One glaring problem with the nationwide treatment system, Devlin said, is that without the help of MAT, many drug users can’t stay clean long enough to even qualify for traditional methods. They are simply turned away by rehabilitation facilities until they’ve been clean the required number of days — which may never happen.
“Traditional rehabilitation centers would have to change their entire mission and philosophy to offer what we offer and see success rates matching MAT,” said Devlin.
“Clear Day will offer the full spectrum of MAT, whereas other places do a limited spectrum of MAT. It’s one reason this new facility will be able to do a lot of good for the community,” said Cook.
MAT can be used in tandem with cognitive therapy, reality therapy or motivational enhancement therapies that teach drug users how to deal with problems that can lead to relapse.
The staff is trained to treat co-disorders often accompanying drugs abuse like PTSD, depression, and bipolar disorder. Many staff members are themselves successfully recovered addicts.

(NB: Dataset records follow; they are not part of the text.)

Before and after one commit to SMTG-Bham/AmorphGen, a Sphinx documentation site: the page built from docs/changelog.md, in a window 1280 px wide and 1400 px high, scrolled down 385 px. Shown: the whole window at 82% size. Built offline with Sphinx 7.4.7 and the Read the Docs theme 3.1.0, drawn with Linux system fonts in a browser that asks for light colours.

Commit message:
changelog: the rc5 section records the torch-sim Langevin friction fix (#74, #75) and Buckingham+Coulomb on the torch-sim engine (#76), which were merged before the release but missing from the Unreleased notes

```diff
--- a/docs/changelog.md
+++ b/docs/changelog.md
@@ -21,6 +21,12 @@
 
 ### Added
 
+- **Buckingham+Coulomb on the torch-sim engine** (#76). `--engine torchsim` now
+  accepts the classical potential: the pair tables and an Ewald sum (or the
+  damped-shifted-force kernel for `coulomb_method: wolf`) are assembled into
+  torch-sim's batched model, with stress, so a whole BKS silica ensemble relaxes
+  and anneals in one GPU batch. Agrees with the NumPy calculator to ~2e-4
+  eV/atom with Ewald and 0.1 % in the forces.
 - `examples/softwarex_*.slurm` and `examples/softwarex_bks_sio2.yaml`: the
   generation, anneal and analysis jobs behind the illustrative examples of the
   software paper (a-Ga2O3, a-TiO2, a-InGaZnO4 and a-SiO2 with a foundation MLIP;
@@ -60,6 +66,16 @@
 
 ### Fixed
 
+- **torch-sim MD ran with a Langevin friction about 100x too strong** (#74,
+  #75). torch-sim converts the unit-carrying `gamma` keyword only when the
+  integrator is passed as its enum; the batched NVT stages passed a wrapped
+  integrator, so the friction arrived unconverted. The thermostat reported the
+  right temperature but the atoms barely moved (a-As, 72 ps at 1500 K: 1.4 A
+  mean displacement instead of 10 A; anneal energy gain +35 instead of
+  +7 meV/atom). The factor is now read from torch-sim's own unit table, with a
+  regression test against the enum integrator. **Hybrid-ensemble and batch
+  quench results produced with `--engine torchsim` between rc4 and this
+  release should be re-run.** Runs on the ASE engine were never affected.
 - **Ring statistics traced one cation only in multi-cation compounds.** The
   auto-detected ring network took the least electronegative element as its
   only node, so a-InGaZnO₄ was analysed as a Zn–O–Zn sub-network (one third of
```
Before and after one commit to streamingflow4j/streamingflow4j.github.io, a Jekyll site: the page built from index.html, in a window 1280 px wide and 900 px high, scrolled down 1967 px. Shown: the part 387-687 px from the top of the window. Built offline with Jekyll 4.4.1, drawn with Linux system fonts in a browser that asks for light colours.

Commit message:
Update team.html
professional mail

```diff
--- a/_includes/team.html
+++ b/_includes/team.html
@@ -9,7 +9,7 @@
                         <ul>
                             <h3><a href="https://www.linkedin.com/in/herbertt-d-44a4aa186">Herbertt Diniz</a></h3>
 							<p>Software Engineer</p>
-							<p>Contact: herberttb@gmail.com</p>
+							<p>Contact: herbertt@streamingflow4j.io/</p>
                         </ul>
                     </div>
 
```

“Clear Day is set up to do it all. I think organizations like that will really benefit people from Westmoreland County and the surrounding communities,” said Cook. “You’d be surprised how important it is to have a nice, clean, warm well-staffed facility. Clear Day has all of that. It’s a unique facility.”
The 56 bed residential treatment program and 14 bed detox facility will open September 13. Men and women will have separate living quarters, in addition to shared communal areas for group discussions and dining.
Patients are permitted to walk-in, but calling ahead is encouraged to ensure space availability.
“It’s a much needed service in the area, and the country, really,” said Devlin. “We’re going to be able to save lives.”
If you or a loved one needs help overcoming opioid addiction, call Clear Day Treatment of Westmoreland at (724) 834-7000.